START INPUT MATERIAL

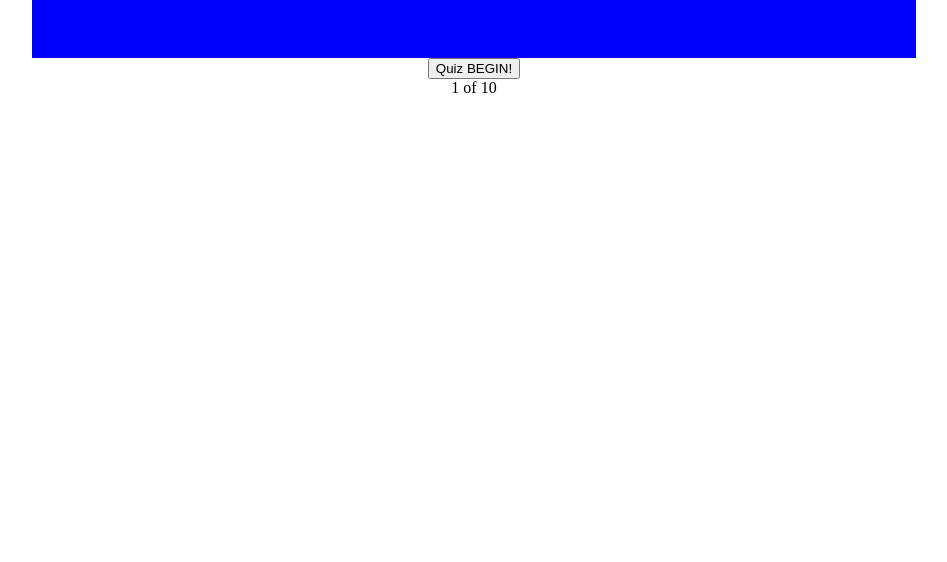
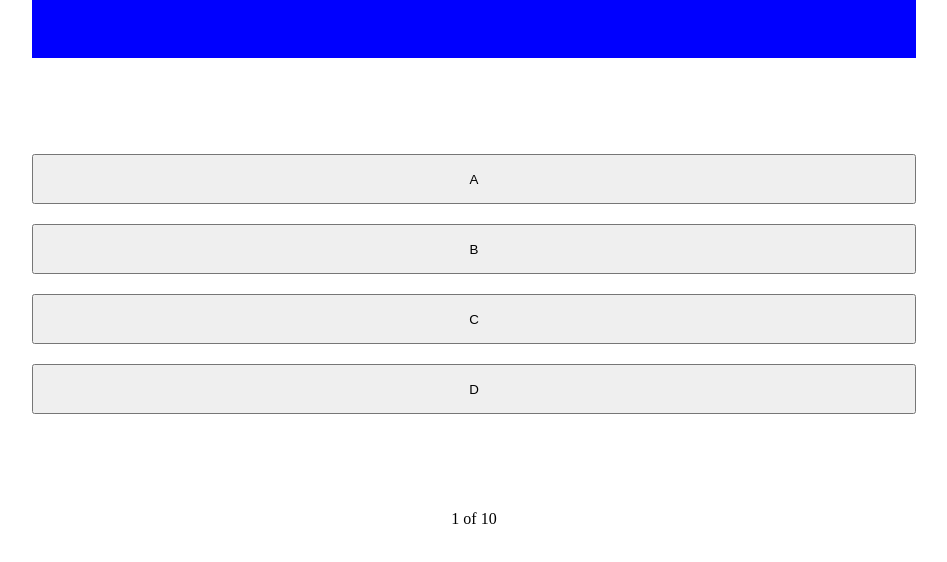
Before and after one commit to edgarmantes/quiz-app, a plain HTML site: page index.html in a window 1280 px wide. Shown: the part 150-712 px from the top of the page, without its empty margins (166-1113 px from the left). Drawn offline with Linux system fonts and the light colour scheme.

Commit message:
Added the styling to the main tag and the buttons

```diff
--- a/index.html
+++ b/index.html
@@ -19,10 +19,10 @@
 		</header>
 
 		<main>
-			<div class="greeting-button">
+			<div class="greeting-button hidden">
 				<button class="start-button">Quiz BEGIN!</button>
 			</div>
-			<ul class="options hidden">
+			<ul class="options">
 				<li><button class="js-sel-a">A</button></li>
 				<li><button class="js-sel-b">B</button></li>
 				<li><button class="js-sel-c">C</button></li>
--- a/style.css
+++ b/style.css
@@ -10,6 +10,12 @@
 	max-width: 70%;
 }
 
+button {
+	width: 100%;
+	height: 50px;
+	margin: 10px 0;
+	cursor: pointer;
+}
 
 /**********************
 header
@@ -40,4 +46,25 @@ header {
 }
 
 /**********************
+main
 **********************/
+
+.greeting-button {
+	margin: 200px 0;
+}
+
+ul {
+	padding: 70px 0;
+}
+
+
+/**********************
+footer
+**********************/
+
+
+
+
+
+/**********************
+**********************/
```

END INPUT MATERIAL
START INPUT MATERIAL

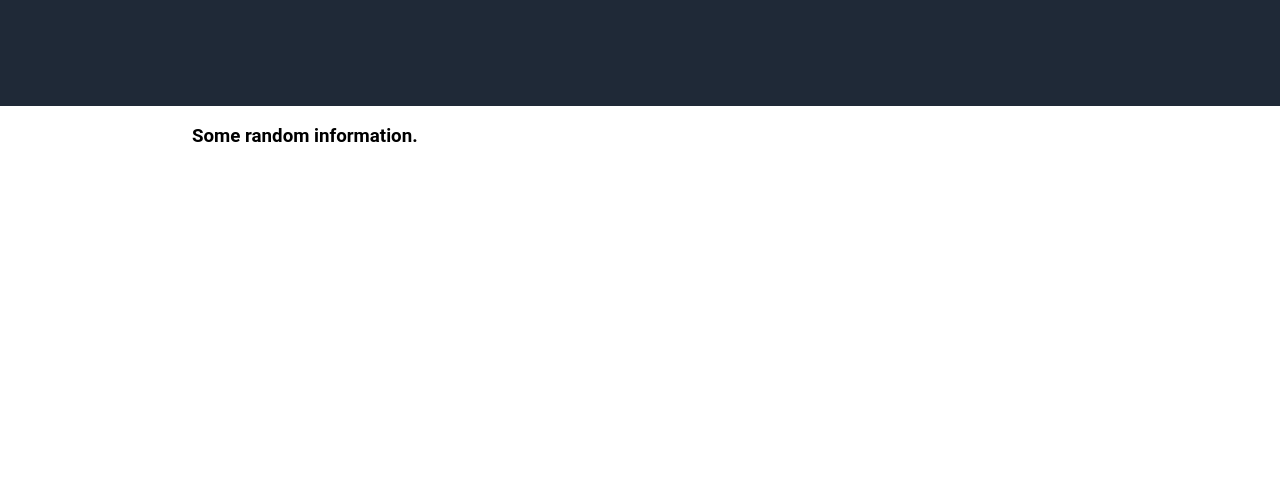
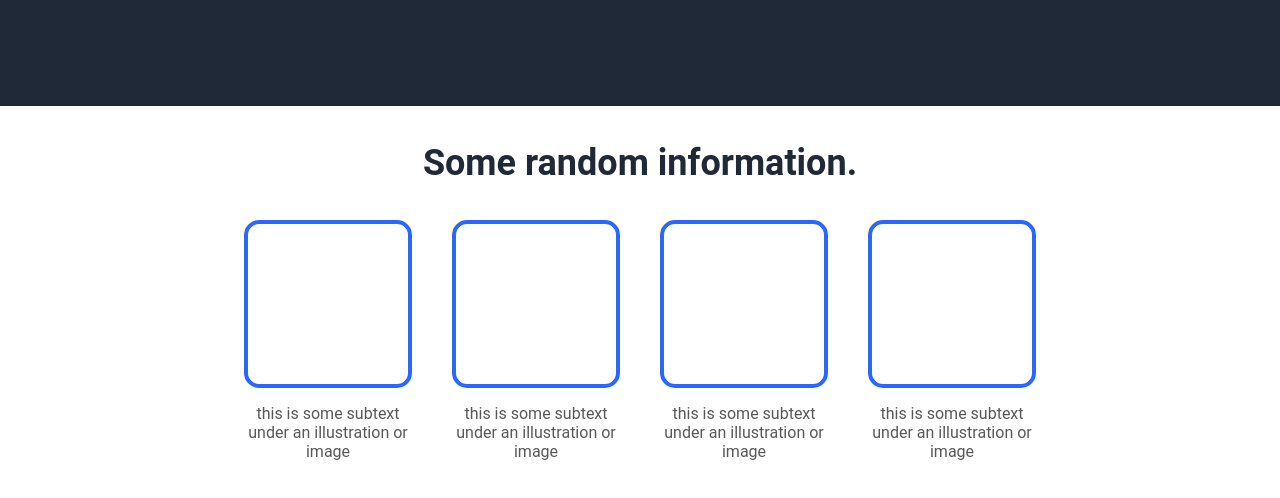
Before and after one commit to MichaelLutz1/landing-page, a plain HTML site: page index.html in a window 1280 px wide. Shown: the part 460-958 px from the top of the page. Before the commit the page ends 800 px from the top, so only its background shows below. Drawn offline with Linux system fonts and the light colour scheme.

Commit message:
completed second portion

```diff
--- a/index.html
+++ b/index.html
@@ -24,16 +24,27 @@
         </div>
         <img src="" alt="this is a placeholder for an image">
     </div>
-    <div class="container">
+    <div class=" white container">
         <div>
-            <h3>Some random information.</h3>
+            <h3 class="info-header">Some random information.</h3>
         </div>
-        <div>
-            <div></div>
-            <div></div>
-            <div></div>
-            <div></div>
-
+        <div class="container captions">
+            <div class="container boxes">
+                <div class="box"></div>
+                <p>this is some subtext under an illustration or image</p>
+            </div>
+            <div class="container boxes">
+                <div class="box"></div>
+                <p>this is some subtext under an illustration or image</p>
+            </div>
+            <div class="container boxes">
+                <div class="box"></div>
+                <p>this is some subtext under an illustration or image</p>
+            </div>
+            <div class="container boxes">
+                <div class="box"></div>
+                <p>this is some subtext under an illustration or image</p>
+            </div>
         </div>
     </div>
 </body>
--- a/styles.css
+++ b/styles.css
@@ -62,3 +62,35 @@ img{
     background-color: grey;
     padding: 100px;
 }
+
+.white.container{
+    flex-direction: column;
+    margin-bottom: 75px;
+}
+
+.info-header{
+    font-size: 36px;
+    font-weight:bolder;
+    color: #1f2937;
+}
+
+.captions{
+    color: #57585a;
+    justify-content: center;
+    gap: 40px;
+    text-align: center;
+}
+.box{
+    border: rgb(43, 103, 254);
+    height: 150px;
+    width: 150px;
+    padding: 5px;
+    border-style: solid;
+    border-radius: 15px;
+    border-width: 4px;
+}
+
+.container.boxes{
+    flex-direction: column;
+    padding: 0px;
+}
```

END INPUT MATERIAL

### WHAT YOU WILL DO:
Whenever a line in the material above holds the string "width", copy that line in full.

### TASK RESPONSE:
 	max-width: 70%;
+	width: 100%;
+    width: 150px;
+    border-width: 4px;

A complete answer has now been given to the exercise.